percent of the GPU market that was available to Intel, he said. Much of
that money will now go to AMD and Nvidia, he said.
It also significantly weakens Intel's position against AMD and
Nvidia in this space, Mosesmann wrote. Going forward, Intel platforms
will be more dependent on discrete graphics technology from AMD and
Nvidia, and Intel's negotiating position against Nvidia in their ongoing legal dispute
cross-licensing of the bus interface is hindered given that Intel's
future GPU offering will more closely resemble a traditional
architecture, rather than the Larrabee's x86-based design.
"Intel now has an extremely weak -integrated' graphics roadmap,"
Mosesmann wrote. "With no relevant investment in its existing and
rather ancient graphics core (GMA4500), over the next couple of years
Intel platforms will be relatively weaker vs. AMD platforms or older
Intel platforms that use Nvidia -ION' chipsets."
Intel officials on Dec. 4 said they were shelving Larrabee due to
development issues, and instead will use it as a platform for
programmers. The chip was first discussed publicly in 2007, and after
several delays, was scheduled for release in early 2010.
Several analysts said that creating a new architecture is difficult,
and that Intel's struggles shouldn't be unexpected. They also said they
expect Intel will continue to develop

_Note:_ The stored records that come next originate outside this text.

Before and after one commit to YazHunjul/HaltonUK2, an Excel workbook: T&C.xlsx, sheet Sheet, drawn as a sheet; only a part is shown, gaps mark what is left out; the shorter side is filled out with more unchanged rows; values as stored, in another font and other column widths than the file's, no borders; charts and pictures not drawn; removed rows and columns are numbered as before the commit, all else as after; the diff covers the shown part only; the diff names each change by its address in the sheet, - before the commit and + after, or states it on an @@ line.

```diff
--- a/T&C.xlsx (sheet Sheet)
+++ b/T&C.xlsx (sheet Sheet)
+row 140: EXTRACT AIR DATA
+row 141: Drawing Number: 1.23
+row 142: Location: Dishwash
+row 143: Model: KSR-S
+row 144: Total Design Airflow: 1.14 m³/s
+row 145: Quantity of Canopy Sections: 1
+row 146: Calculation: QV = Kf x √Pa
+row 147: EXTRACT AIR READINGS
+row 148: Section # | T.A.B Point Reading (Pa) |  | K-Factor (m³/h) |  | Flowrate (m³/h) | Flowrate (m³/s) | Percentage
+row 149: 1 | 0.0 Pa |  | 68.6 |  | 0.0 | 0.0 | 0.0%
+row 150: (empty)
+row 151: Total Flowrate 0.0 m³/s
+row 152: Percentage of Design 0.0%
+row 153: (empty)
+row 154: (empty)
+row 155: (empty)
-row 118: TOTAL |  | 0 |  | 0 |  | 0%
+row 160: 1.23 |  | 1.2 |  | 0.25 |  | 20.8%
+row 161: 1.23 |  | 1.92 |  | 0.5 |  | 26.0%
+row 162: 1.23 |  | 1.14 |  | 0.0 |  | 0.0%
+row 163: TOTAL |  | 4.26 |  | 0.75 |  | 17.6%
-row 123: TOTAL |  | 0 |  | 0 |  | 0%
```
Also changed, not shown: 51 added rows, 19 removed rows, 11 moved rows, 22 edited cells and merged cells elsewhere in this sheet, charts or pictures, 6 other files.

its own graphics chip that will come out in the future.
The lessons learned through the Larrabee work will not only help
Intel in this effort, but also as it looks to ramp up the number of
cores in its traditional CPUs.
In the meantime, AMD-which entered the GPU business through its $5.4
billion acquisition of ATI in 2006-and Nvidia will get some running
room as they continue to push their graphics technology for mainstream
While some Intel officials have downplayed the need for CPU-GPU
co-processing capabilities, Nathan Brookwood, an analyst with Insight
64, said that demand in the HPC (high-performance computing) space is
growing and will continue to do so.